Zagel had roles in two major motion pictures. He played a judge[8] who had immigrated to Chicago many years earlier in the 1989 movie, Music Box and a physician[9] in the 1991 movie, Homicide, written and directed by David Mamet. Zagel performs in motion pictures under his stage name of J.S. Block.[10]

In 2002, Zagel published a novel titled Money to Burn,[11] a fictional thriller about a plot to rob the Federal Reserve Bank.

Personal life[edit]

Zagel and his first wife, Chicago Tribune investigative reporter Pam Zekman, divorced in 1975.[3][6][12]

Zagel and his current wife, Margaret Maxwell "Peggy" Zagel, live in the Streeterville neighborhood in downtown Chicago.

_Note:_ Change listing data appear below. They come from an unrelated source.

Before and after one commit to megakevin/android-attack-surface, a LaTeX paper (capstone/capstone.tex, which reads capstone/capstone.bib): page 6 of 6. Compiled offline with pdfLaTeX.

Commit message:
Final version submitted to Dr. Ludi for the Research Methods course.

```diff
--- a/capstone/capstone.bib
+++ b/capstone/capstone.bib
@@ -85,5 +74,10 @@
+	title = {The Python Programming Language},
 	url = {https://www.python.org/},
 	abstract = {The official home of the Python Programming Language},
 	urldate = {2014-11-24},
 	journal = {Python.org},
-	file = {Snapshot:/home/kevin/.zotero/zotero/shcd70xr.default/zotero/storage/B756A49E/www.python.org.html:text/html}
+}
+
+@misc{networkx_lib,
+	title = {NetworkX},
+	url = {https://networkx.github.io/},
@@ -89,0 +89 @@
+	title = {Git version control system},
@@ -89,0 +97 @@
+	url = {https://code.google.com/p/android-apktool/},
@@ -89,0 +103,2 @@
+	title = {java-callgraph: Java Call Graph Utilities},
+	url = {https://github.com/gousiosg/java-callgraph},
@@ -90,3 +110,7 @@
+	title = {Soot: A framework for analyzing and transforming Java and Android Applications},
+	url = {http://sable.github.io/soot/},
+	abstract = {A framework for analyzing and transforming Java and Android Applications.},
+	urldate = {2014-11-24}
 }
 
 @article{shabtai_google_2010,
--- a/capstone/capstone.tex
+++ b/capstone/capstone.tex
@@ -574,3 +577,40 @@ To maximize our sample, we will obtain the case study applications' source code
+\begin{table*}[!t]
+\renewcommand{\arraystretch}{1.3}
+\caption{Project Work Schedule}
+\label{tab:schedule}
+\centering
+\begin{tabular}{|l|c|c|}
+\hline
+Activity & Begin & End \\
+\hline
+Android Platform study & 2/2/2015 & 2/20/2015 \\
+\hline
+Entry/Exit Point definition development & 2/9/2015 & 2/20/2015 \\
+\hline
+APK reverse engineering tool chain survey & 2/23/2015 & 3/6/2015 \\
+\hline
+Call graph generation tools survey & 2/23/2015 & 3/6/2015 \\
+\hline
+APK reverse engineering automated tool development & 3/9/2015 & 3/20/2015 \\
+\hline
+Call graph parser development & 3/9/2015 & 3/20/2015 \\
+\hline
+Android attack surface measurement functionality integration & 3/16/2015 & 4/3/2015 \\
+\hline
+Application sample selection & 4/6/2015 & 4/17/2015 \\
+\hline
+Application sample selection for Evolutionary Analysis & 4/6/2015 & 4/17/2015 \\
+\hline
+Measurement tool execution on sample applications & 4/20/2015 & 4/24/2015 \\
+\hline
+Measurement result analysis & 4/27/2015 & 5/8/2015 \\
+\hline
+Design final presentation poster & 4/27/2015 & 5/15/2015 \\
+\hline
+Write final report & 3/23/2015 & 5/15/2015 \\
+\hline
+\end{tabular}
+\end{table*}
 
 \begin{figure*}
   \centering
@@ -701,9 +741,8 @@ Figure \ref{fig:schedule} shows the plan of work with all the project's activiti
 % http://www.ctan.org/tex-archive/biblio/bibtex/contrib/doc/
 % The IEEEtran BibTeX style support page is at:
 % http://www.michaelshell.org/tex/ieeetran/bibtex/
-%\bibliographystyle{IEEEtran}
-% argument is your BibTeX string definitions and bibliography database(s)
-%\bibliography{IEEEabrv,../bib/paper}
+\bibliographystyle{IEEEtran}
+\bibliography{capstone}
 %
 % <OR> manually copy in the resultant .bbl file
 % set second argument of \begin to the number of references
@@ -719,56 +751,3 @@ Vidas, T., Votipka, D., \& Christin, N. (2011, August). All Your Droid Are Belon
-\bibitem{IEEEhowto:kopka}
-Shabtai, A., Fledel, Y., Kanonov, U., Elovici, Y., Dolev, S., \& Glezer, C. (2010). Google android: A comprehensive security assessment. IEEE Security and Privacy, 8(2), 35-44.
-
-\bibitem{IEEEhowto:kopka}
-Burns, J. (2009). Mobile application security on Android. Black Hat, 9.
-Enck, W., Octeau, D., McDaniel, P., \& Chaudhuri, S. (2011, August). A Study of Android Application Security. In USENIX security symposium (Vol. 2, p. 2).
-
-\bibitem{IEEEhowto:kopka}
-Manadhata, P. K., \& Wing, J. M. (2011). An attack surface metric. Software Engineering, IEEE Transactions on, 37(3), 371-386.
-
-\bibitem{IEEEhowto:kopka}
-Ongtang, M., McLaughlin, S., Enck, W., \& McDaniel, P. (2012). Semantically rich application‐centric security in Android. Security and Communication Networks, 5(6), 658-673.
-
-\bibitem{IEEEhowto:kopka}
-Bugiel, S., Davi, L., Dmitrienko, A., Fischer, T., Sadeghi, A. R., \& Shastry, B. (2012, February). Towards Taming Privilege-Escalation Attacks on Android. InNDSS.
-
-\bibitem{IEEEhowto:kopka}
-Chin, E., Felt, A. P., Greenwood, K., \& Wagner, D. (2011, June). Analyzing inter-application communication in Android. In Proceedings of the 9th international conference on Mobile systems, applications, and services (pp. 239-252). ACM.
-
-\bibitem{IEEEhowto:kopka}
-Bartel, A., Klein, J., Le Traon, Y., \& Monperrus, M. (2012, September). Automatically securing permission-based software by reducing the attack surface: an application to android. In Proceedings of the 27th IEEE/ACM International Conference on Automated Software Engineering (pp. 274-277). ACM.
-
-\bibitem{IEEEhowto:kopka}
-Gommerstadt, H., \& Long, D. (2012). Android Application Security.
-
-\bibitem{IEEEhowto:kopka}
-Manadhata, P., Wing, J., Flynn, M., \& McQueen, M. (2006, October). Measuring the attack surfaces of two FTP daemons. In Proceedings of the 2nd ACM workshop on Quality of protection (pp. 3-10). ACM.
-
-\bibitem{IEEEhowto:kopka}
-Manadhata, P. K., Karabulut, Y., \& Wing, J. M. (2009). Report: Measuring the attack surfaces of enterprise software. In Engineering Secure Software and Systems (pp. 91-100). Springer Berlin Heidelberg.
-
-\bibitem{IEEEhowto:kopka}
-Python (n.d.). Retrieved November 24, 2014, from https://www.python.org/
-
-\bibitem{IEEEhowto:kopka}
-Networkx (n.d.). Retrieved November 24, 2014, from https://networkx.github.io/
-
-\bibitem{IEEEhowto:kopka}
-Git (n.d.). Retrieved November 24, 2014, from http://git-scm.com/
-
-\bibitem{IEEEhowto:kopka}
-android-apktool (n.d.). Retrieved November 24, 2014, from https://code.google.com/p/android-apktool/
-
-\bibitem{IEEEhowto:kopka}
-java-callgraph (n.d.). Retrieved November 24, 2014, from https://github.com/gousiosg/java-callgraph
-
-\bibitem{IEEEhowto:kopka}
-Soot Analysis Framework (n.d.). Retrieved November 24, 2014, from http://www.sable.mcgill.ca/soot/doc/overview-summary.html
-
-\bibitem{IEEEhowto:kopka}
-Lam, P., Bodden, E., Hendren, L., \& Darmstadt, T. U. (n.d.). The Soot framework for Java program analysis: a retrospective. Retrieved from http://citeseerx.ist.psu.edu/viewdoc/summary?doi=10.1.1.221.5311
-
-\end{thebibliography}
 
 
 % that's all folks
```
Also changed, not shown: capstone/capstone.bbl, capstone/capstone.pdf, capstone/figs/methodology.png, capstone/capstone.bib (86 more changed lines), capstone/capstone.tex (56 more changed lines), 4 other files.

References[edit]

  1. ^ a b John Shiffman, Kristina Cooke (2013-06-21). "The judges who preside over America's secret court". Reuters. Archived from the original on 2013-06-23. Retrieved 2013-07-01. "Twelve of the 14 judges who have served this year on the most secret court in America are Republicans and half are former prosecutors." 
  2. ^ a b c d http://www.fjc.gov/servlet/nGetInfo?jid=2680
  3. ^ a b c d Jeff Coen; Bob Secter (10 May 2010). "Blagojevich trial judge Zagel regarded as smart, unflappable". Clout Street. Chicago Tribune. Retrieved 20 August 2013. 
  4. ^ Egler, Daniel (23 April 1985). "2 nominees named for U.S. bench". Chicago Tribune. Retrieved 13 August 2013. 
  5. ^ "The Foreign Intelligence Surveillance Court: 2013 Membership". Federation of American Scientists. Retrieved June 9, 2013. 
  6. ^ a b Family Secrets Mob Trial Capsule. TheChicagoSyndicate, June 2007
  7. ^ a b Marcia Froelke Coburn (15 Mar 2010). "'The Celebrity Apprentice,' Episode One: Blago Squeaks Through—Barely". ChicagoMagazine.com. Chicago Tribune. Retrieved 20 August 2013. "Blago tried to fly under the radar, much like his wife Patti did when she appeared on NBC's I’m a Celebrity, Get Me Out of Here!, an adventure-reality show shot in Costa Rica. (Blago had wanted to do that show, but a judge wouldn’t let him leave the country.)" 
  8. ^ "Full cast listing, Music Box (1989)". IMDb. Retrieved 20 August 2013. 
  9. ^ "Full cast listing, Homicide (1991)". IMDb. Retrieved 20 August 2013. 
  10. ^ "Actor biography for J.S. Block". IMDb.com. Internet Movie Database. Retrieved 20 August 2013. 
  11. ^ Zagel, James (2002). Money to burn (book) (First ed.). New York: G.P. Putnam's Sons. ISBN 0399148914. Retrieved 14 August 2013. 
  12. ^ Witt, Linda (23 June 1985). "Dig she must - Imagine Peggy Fleming crossed with Woodward and Bernstein and you've got Pam Zekman, the best investigative reporter on television". Chicago Tribune. p. 10. Retrieved 20 August 2013. "she met her first husband, James B. Zagel, then a young prosecutor in the state`s attorney`s office. They were divorced in 1975." 

Sources[edit]